Tuesday night marked a sad moment for many Canadians, including myself, and people from around the world as one of Canada’s largest musical exports and arguably one of the most important Canadian bands of the last decade called it quits. Broken Social Scene’s concert in Rio de Janeiro, Brazil on November 8th turned out to be their very last as they announced it both at the show and via twitter. Broken Social Scene’s impact has been monumental musically, but they will be forever remembered for the work they put in to fostering an amazing community of Canadian artists including the likes of Feist and Metric. But is it really goodbye forever? Perhaps, but the spirit of Broken Social Scene may be harder to kill than that.

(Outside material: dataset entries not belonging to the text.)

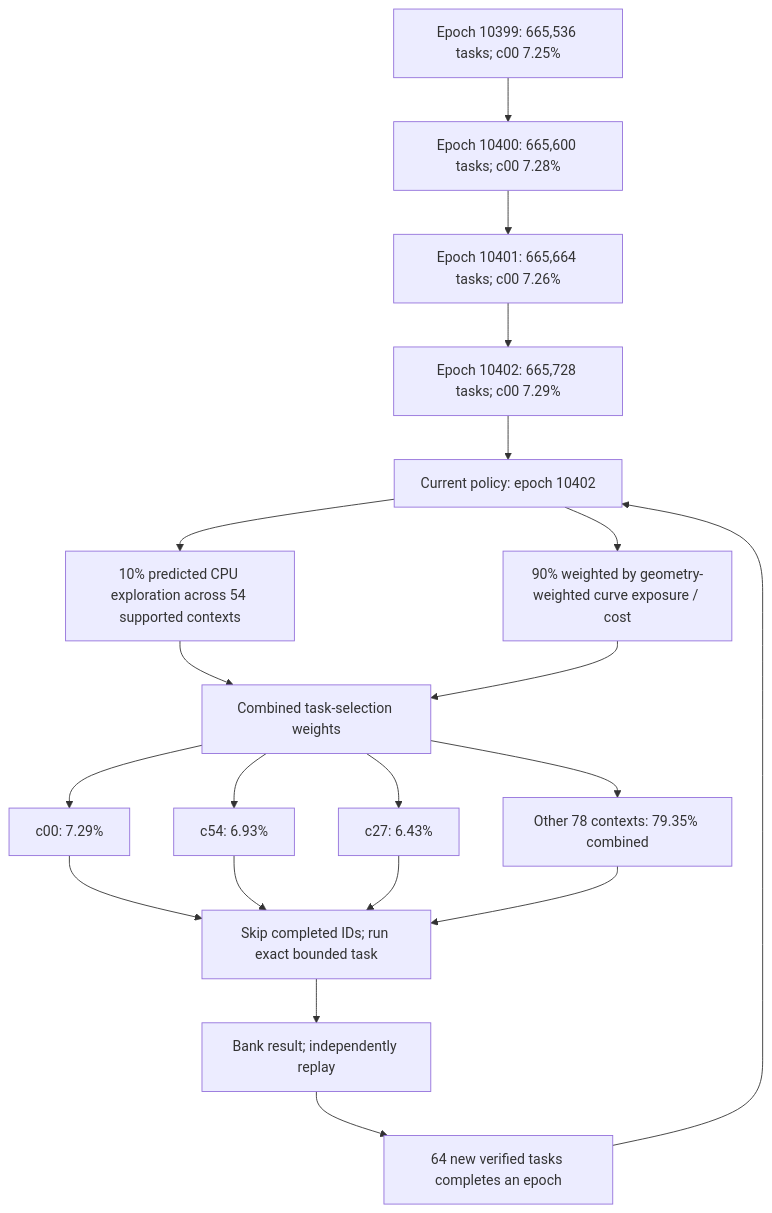
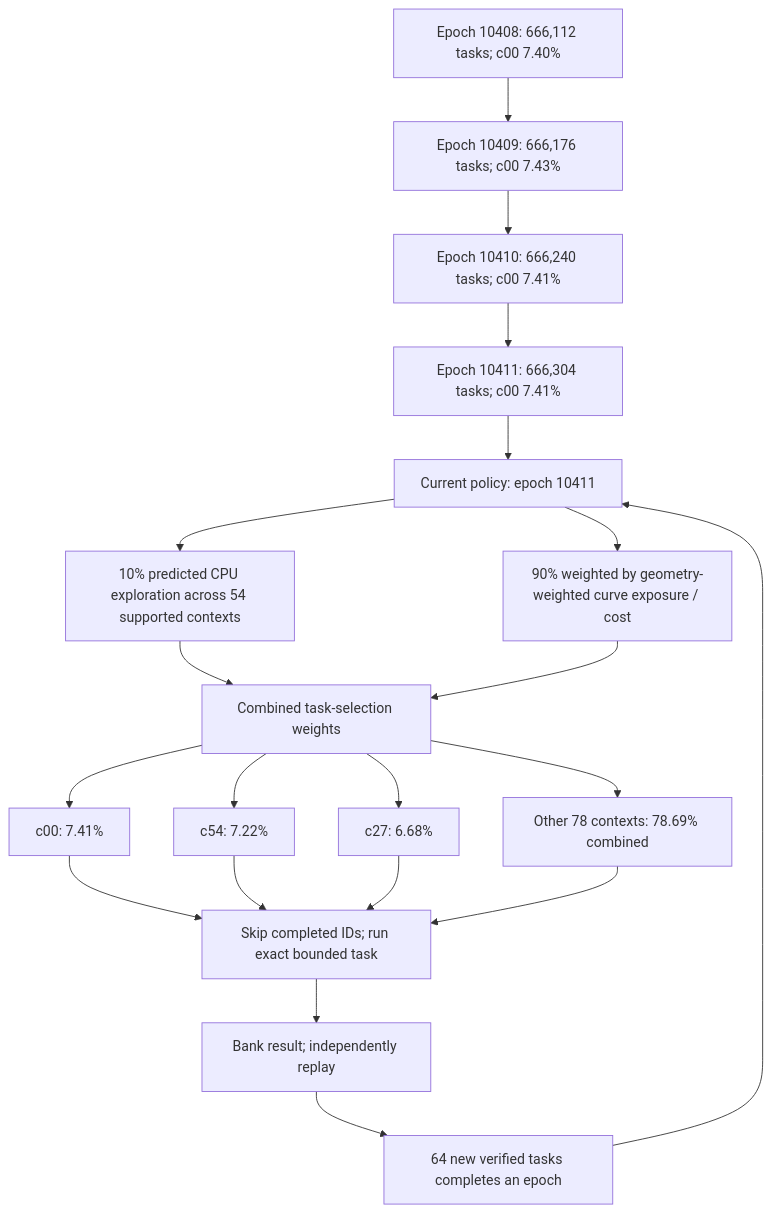
One commit to Kuberwastaken/math-gambling changed the first of 4 diagrams in README.md. Above: the diagram before and after it, drawn with Mermaid. The commit also changed other lines of this file and 1649 other files, not shown here.

````diff
--- a/README.md
+++ b/README.md
@@ -60,27 +60,27 @@
 ```mermaid
 flowchart TD
-    H0["Epoch 10399: 665,536 tasks; c00 7.25%"]
-    H1["Epoch 10400: 665,600 tasks; c00 7.28%"]
+    H0["Epoch 10408: 666,112 tasks; c00 7.40%"]
+    H1["Epoch 10409: 666,176 tasks; c00 7.43%"]
     H0 --> H1
-    H2["Epoch 10401: 665,664 tasks; c00 7.26%"]
+    H2["Epoch 10410: 666,240 tasks; c00 7.41%"]
     H1 --> H2
-    H3["Epoch 10402: 665,728 tasks; c00 7.29%"]
+    H3["Epoch 10411: 666,304 tasks; c00 7.41%"]
     H2 --> H3
-    Policy["Current policy: epoch 10402"]
+    Policy["Current policy: epoch 10411"]
     H3 --> Policy
     Policy --> Explore["10% predicted CPU exploration across 54 supported contexts"]
     Policy --> Cost["90% weighted by geometry-weighted curve exposure / cost"]
     Explore --> Mix["Combined task-selection weights"]
     Cost --> Mix
-    Mix --> C0["c00: 7.29%"]
-    Mix --> C1["c54: 6.93%"]
-    Mix --> C2["c27: 6.43%"]
-    Mix --> Rest["Other 78 contexts: 79.35% combined"]
+    Mix --> C0["c00: 7.41%"]
+    Mix --> C1["c54: 7.22%"]
+    Mix --> C2["c27: 6.68%"]
+    Mix --> Rest["Other 78 contexts: 78.69% combined"]
     C0 --> Check["Skip completed IDs; run exact bounded task"]
     C1 --> Check
     C2 --> Check
     Rest --> Check
     Check --> Replay["Bank result; independently replay"]
     Replay --> Gate["64 new verified tasks completes an epoch"]
     Gate --> Policy
 ```
````
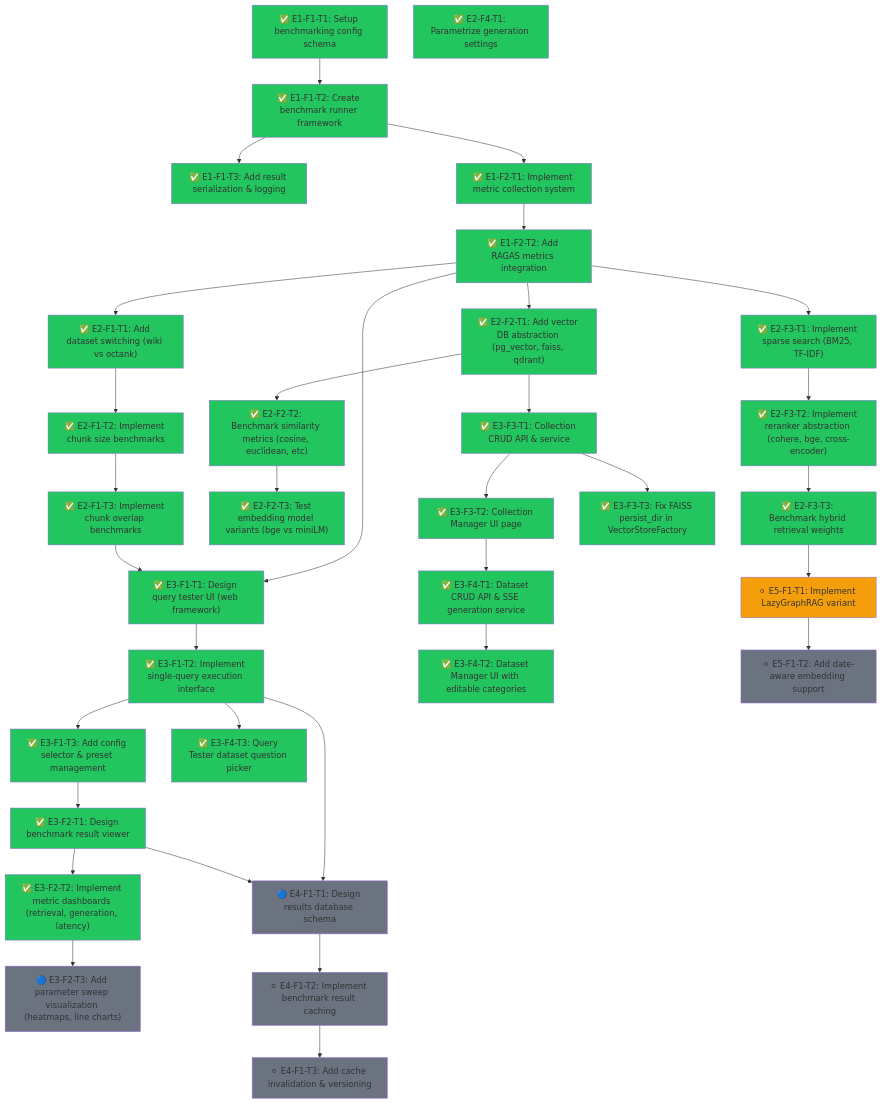
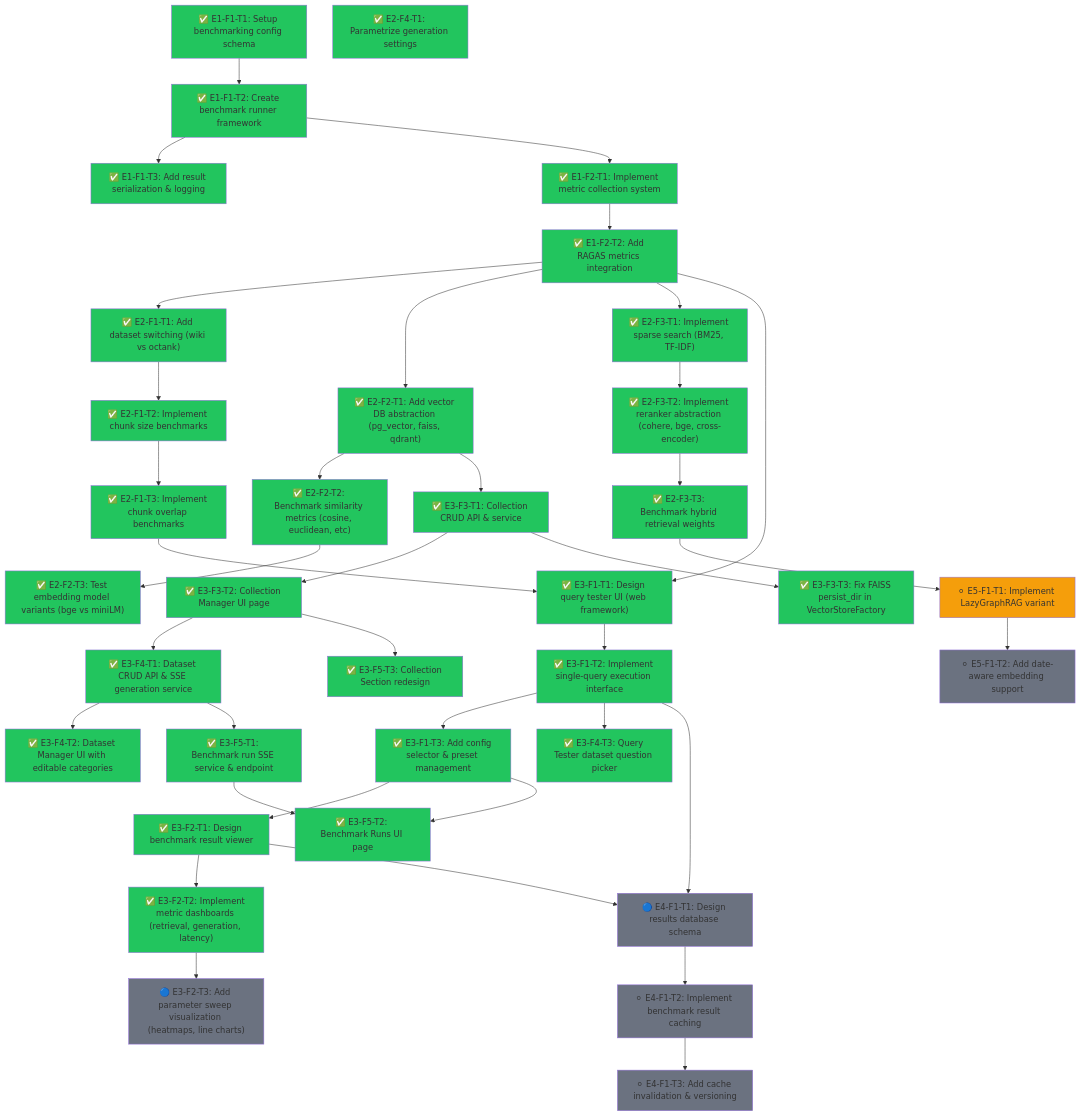
One commit to Vutiot/EvenementsRAG changed the diagram in ROADMAP.md. Above: the diagram before and after it, drawn with Mermaid. The commit also changed other lines of this file, not shown here.

First line of the commit message:
docs: update ROADMAP with E3-F5 benchmark run execution and recent refinements

```diff
--- a/ROADMAP.md
+++ b/ROADMAP.md
@@ -47,6 +47,10 @@
   E3F4T1["✅ E3-F4-T1: Dataset CRUD API & SSE generation service"]
   E3F4T2["✅ E3-F4-T2: Dataset Manager UI with editable categories"]
   E3F4T3["✅ E3-F4-T3: Query Tester dataset question picker"]
+
+  E3F5T1["✅ E3-F5-T1: Benchmark run SSE service & endpoint"]
+  E3F5T2["✅ E3-F5-T2: Benchmark Runs UI page"]
+  E3F5T3["✅ E3-F5-T3: Collection Section redesign"]
 
   E4F1T1["🔵 E4-F1-T1: Design results database schema"]
   E4F1T2["⚪ E4-F1-T2: Implement benchmark result caching"]
@@ -86,6 +90,11 @@
   E3F4T1 --> E3F4T2
   E3F1T2 --> E3F4T3
 
+  E3F4T1 --> E3F5T1
+  E3F5T1 --> E3F5T2
+  E3F1T3 --> E3F5T2
+  E3F3T2 --> E3F5T3
+
   E3F1T2 --> E4F1T1
   E3F2T1 --> E4F1T1
   E4F1T1 --> E4F1T2
@@ -121,6 +130,9 @@
   style E3F4T1 fill:#22c55e
   style E3F4T2 fill:#22c55e
   style E3F4T3 fill:#22c55e
+  style E3F5T1 fill:#22c55e
+  style E3F5T2 fill:#22c55e
+  style E3F5T3 fill:#22c55e
   style E4F1T1 fill:#6b7280
   style E4F1T2 fill:#6b7280
   style E4F1T3 fill:#6b7280
```
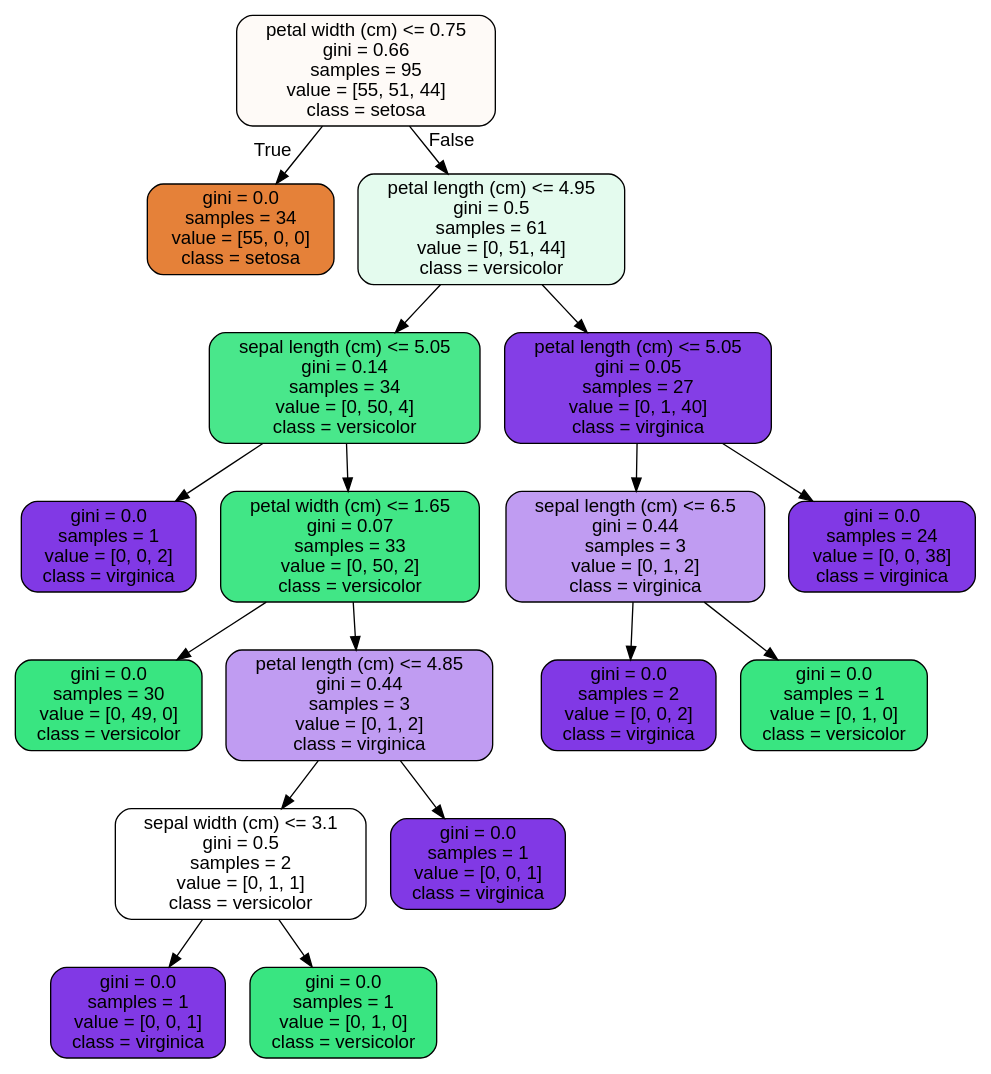
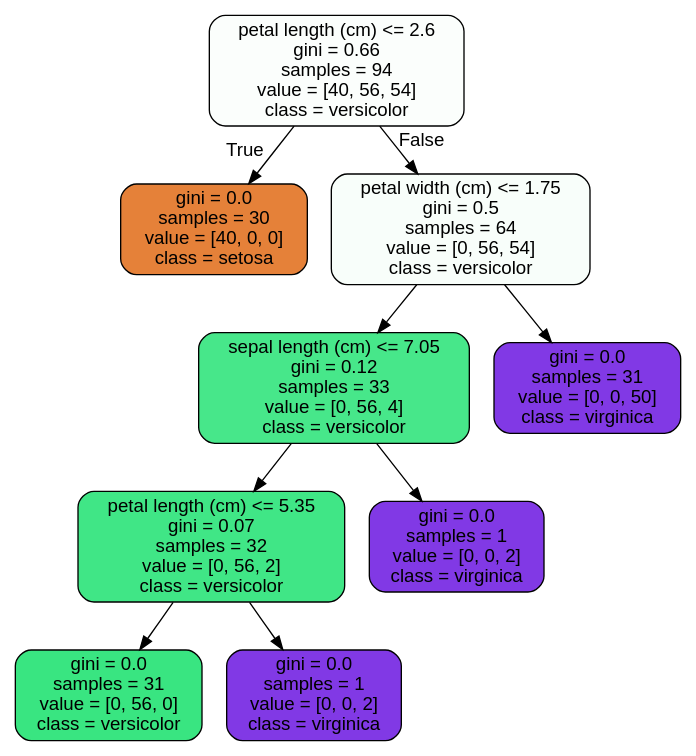
Before and after one commit to phebecarlson/Springboard: the diagram in Covid RandomForest Case Study/tree.dot, drawn with Graphviz. The commit also changed 2 other files, not shown here.

```diff
--- a/Covid RandomForest Case Study/tree.dot
+++ b/Covid RandomForest Case Study/tree.dot
@@ -1,37 +1,21 @@
 digraph Tree {
 node [shape=box, style="filled, rounded", color="black", fontname="helvetica"] ;
 edge [fontname="helvetica"] ;
-0 [label="petal width (cm) <= 0.75\ngini = 0.66\nsamples = 95\nvalue = [55, 51, 44]\nclass = setosa", fillcolor="#fefaf7"] ;
-1 [label="gini = 0.0\nsamples = 34\nvalue = [55, 0, 0]\nclass = setosa", fillcolor="#e58139"] ;
+0 [label="petal length (cm) <= 2.6\ngini = 0.66\nsamples = 94\nvalue = [40, 56, 54]\nclass = versicolor", fillcolor="#fbfefc"] ;
+1 [label="gini = 0.0\nsamples = 30\nvalue = [40, 0, 0]\nclass = setosa", fillcolor="#e58139"] ;
 0 -> 1 [labeldistance=2.5, labelangle=45, headlabel="True"] ;
-2 [label="petal length (cm) <= 4.95\ngini = 0.5\nsamples = 61\nvalue = [0, 51, 44]\nclass = versicolor", fillcolor="#e4fbee"] ;
+2 [label="petal width (cm) <= 1.75\ngini = 0.5\nsamples = 64\nvalue = [0, 56, 54]\nclass = versicolor", fillcolor="#f8fefa"] ;
 0 -> 2 [labeldistance=2.5, labelangle=-45, headlabel="False"] ;
-3 [label="sepal length (cm) <= 5.05\ngini = 0.14\nsamples = 34\nvalue = [0, 50, 4]\nclass = versicolor", fillcolor="#49e78b"] ;
+3 [label="sepal length (cm) <= 7.05\ngini = 0.12\nsamples = 33\nvalue = [0, 56, 4]\nclass = versicolor", fillcolor="#47e78a"] ;
 2 -> 3 ;
-4 [label="gini = 0.0\nsamples = 1\nvalue = [0, 0, 2]\nclass = virginica", fillcolor="#8139e5"] ;
+4 [label="petal length (cm) <= 5.35\ngini = 0.07\nsamples = 32\nvalue = [0, 56, 2]\nclass = versicolor", fillcolor="#40e686"] ;
 3 -> 4 ;
-5 [label="petal width (cm) <= 1.65\ngini = 0.07\nsamples = 33\nvalue = [0, 50, 2]\nclass = versicolor", fillcolor="#41e686"] ;
-3 -> 5 ;
-6 [label="gini = 0.0\nsamples = 30\nvalue = [0, 49, 0]\nclass = versicolor", fillcolor="#39e581"] ;
-5 -> 6 ;
-7 [label="petal length (cm) <= 4.85\ngini = 0.44\nsamples = 3\nvalue = [0, 1, 2]\nclass = virginica", fillcolor="#c09cf2"] ;
-5 -> 7 ;
-8 [label="sepal width (cm) <= 3.1\ngini = 0.5\nsamples = 2\nvalue = [0, 1, 1]\nclass = versicolor", fillcolor="#ffffff"] ;
-7 -> 8 ;
-9 [label="gini = 0.0\nsamples = 1\nvalue = [0, 0, 1]\nclass = virginica", fillcolor="#8139e5"] ;
-8 -> 9 ;
-10 [label="gini = 0.0\nsamples = 1\nvalue = [0, 1, 0]\nclass = versicolor", fillcolor="#39e581"] ;
-8 -> 10 ;
-11 [label="gini = 0.0\nsamples = 1\nvalue = [0, 0, 1]\nclass = virginica", fillcolor="#8139e5"] ;
-7 -> 11 ;
-12 [label="petal length (cm) <= 5.05\ngini = 0.05\nsamples = 27\nvalue = [0, 1, 40]\nclass = virginica", fillcolor="#843ee6"] ;
-2 -> 12 ;
-13 [label="sepal length (cm) <= 6.5\ngini = 0.44\nsamples = 3\nvalue = [0, 1, 2]\nclass = virginica", fillcolor="#c09cf2"] ;
-12 -> 13 ;
-14 [label="gini = 0.0\nsamples = 2\nvalue = [0, 0, 2]\nclass = virginica", fillcolor="#8139e5"] ;
-13 -> 14 ;
-15 [label="gini = 0.0\nsamples = 1\nvalue = [0, 1, 0]\nclass = versicolor", fillcolor="#39e581"] ;
-13 -> 15 ;
-16 [label="gini = 0.0\nsamples = 24\nvalue = [0, 0, 38]\nclass = virginica", fillcolor="#8139e5"] ;
-12 -> 16 ;
+5 [label="gini = 0.0\nsamples = 31\nvalue = [0, 56, 0]\nclass = versicolor", fillcolor="#39e581"] ;
+4 -> 5 ;
+6 [label="gini = 0.0\nsamples = 1\nvalue = [0, 0, 2]\nclass = virginica", fillcolor="#8139e5"] ;
+4 -> 6 ;
+7 [label="gini = 0.0\nsamples = 1\nvalue = [0, 0, 2]\nclass = virginica", fillcolor="#8139e5"] ;
+3 -> 7 ;
+8 [label="gini = 0.0\nsamples = 31\nvalue = [0, 0, 50]\nclass = virginica", fillcolor="#8139e5"] ;
+2 -> 8 ;
 }
```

When Broken Social Scene, founded by Kevin Drew and Brendan Canning, emerged with their largely instrumental 2001 debut, Feel Good Lost, they did so with a distinctly Canadian flavour that in many ways defined them as a band. In fact, the first track on the album was named, in a characteristically tongue in cheek manner, “I Slept With Bonhomme at the CBC.” The live shows they played in support of this album also marked the beginning of their history of collaborations. This tendency toward collaboration and community led to them becoming affiliated with bands and artists such as: Leslie Feist (Feist), Jason Collett, Elizabeth Palmer (Land of Talk), Emily Haines and James Shaw (Metric), Stars, Do Make Say Think, Jason Tait (The Weakerthans) and many, many more. Collaboration and community became such an integral part of the band’s identity that they were often fond of calling themselves a “collective” of musicians. Their laundry list of musical involvement with other Canadian artists often reads like a who’s-who of Canadian indie rock. This is part of the reason why they are different than any other Canadian band for me. Take Arcade Fire, for example. When somebody says to me, “I love Arcade Fire,” my gut reaction is often, “so what?” Saying you love Arcade Fire is like saying you love the Smiths. Everybody loves the Smiths. But when I hear somebody say, “I love Broken Social Scene,” that is a completely different matter. There is a connection there that speaks to the very heart of what it means to be a Canadian artist. Broken Social Scene constitutes a kind of glue that binds Canada’s diverse music scene together. Their existence was and is a testament to the independent spirit that says truly independent artists can make it by sticking together and cooperating. There’s something essentially Canadian in the idea that diverse people can come together to create something new. It is also the reason why their spirit, musically and perhaps physically, will carry on.
Broken Social Scene performs “World Sick,” “7/4 Shoreline,” and “Fire Eye’d Boy” live at SXSW with a 13-person lineup.
Part hippy collective and part jam band with a line-up that has expanded to as many as 17 musicians, Broken Social Scene has been defined by their fluctuating nature as a band. As long-time “member” (that word is in quotations because it doesn’t have much meaning when applied to Broken Social Scene) Leslie Feist put it, “Broken Social Scene will be a band when we’re old and grey, even if it’s just at pot luck, because it was never something that needed to be defined.” People like Canning and Drew don’t just stop making music. It’s quite possible, and even likely, that they will be back in one form or another, and it will still be Broken Social Scene.
Whether the start of a hiatus or really the end, Broken Social Scene’s influence will carry on far beyond their physical presence as a band.
Here are some BSS classics for your listening pleasure:
Broken Social Scene – Fire Eye’d Boy
Broken Social Scene – Meet Me in the Basement
Broken Social Scene – Anthems for a Seventeen-Year-Old Girl